Long term damage to the nerves outside the brain and spinal cord (peripheral neuropathy) after treatment for cancer is usually due to therapeutic/chemotherapy agents.
It is usually caused by chemotherapeutic agents used in the treatment of cancer1 and has an overall incidence of 30-40% in patients treated with chemotherapy2.
Chemotherapy Induced Peripheral Neuropathy (CIPN)
This complication, also known as chemotherapy-induced peripheral neuropathy (CIPN), can be associated with1:
- Vinca Alkaloids (Vincristine and rarely Vinblastine)
- Platinum compounds (Cisplatinum and rarely carboplatin, oxaliplatin)
- Taxanes (paclitaxel i.e. taxol and rarely docetaxel)
- Thalidomide (used as anti-angiogenic agent)
Different agents affect different types of peripheral nerves3:
- Small fibre nerves – unmyelinated axons made primarily of microtubules; includes pain and temperature fibres
- Large fibre nerves – myelinated axons made primarily of neurofilaments; includes position and vibration fibres, and motor neurons

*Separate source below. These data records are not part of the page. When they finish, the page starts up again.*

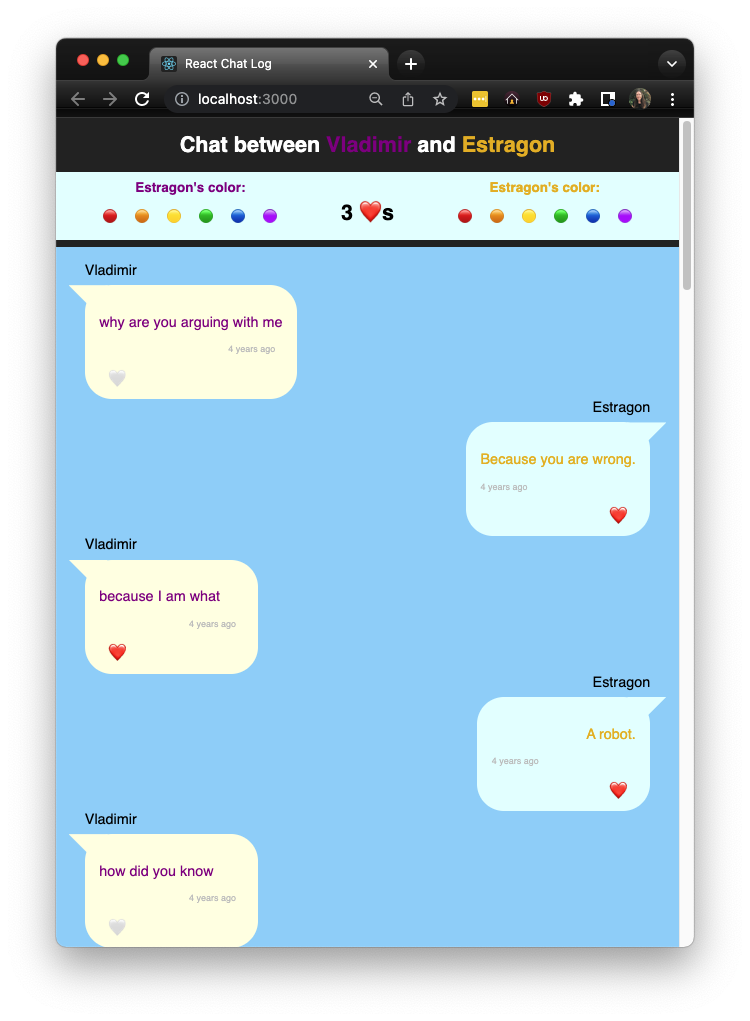
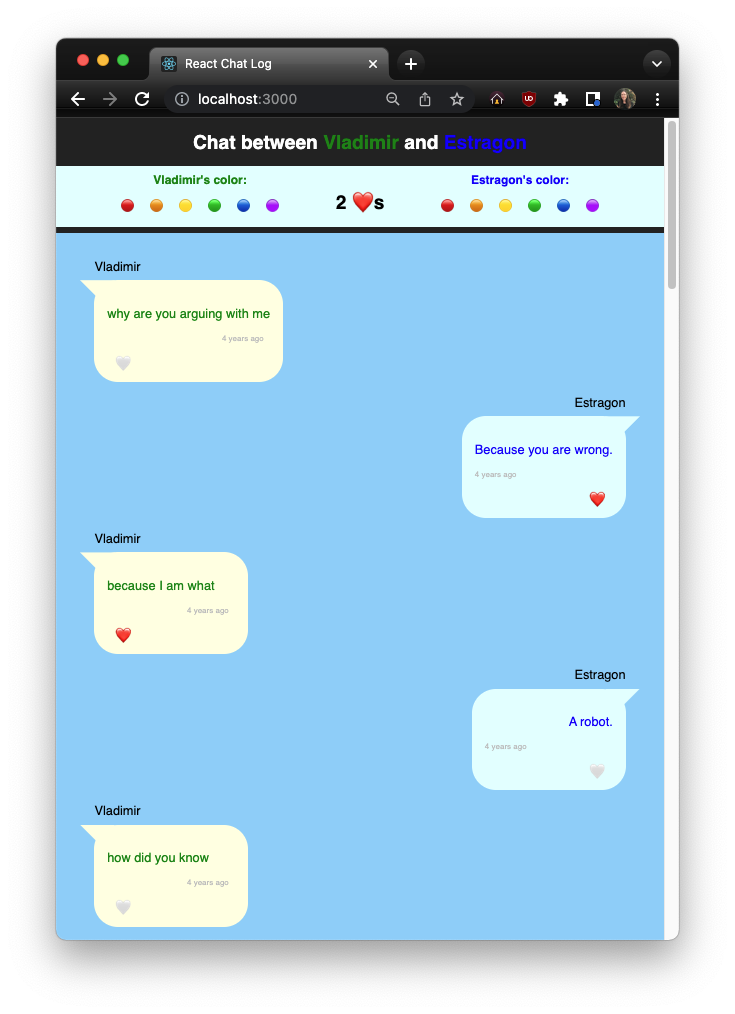
update images to one without extra and one with

diff --git a/project-docs/optional-enhancements.md b/project-docs/optional-enhancements.md
@@ -10,10 +10,10 @@ Once you can designate each message as either local or remote, you should modify
 ## Color Choice
 Now that we have designated `ChatEntry`s as `"local"` or `"remote"`, let's add a feature to style the entries from different senders with different colors. Take a look at the image our solution for one suggestion on how to implement a color picking feature. 
 
+![React Chat Log demo](../images/react-chatlog-demo-extras.png)
+
 ### Hints
 Our solution uses a `ColorChoice` component with a `setColorCallback` prop that sets the color in the `App`. Once the color in the `App` is set, it is passed as a prop through the `ChatLog` to the `ChatEntry` components.
 
 ## Header title
 For one last finishing touch, consider updating the application title in the header. The text of the title should be determined dynamically based on the names of the participants in the chat log data. Consult the image of the example solution for what the title might contain.
-
-![React Chat Log demo](../images/react-chatlog-demo-extras.png)

diff --git a/README.md b/README.md
@@ -13,7 +13,7 @@ In this project we will use core React concepts to build a chat messenger-style 
 ## Project Outline
 This project comes with a minimal scaffold based on the baseline React application generated by `create-react-app`. We provide the JSON file with static chat message data and the CSS styles, and you will need to implement all of the components except for the provided `TimeStamp` component.
 
-![React Chat Log demo](./images/react-chatlog-demo-extras.png)
+![React Chat Log demo](./images/react-chatlog-demo.png)
 
 ## Project Directions
 - [Planning and Setup](./project-docs/setup.md)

Vincristine and paclitaxel mostly affects small fibres, while cisplatin affects large fibres3.
Peripheral nerve damage can also occur after surgery or direct damage from a tumor pushing on a nerve.
It would be very unusual radiation therapy (RT) to cause peripheral neuropathy, as peripheral nerves are relatively radioresistant due to low rates of DNA replication4.
Signs and Symptoms:
Signs and symptoms of peripheral neuropathy include1:
- Burning or numbness in the hands and feet
- Extreme sensitivity to touch
- Sharp shooting pains
- Loss of balance and/or coordination
- Loss of reflexes
- Muscle weakness
Sensory symptoms arise much sooner than motor symptoms because sensory neurons and pain fibres are less myelinated and are therefore more susceptible than motor nerves to the toxic effects of chemotherapeutic agents.
Autonomic nerves are poorly myelinated and autonomic symptoms may manifest early on as well5.Long, distal axons are affected first, as they are the furthest away from the cell body and are most vulnerable to the disruption of the nutritional cytoplasmic supply chain. Therefore CIPN manifests in toes and feet as paresthesias and pain early on, spreading proximally as the disease progresses5.
CIPN induced pain can seriously affect quality of life1.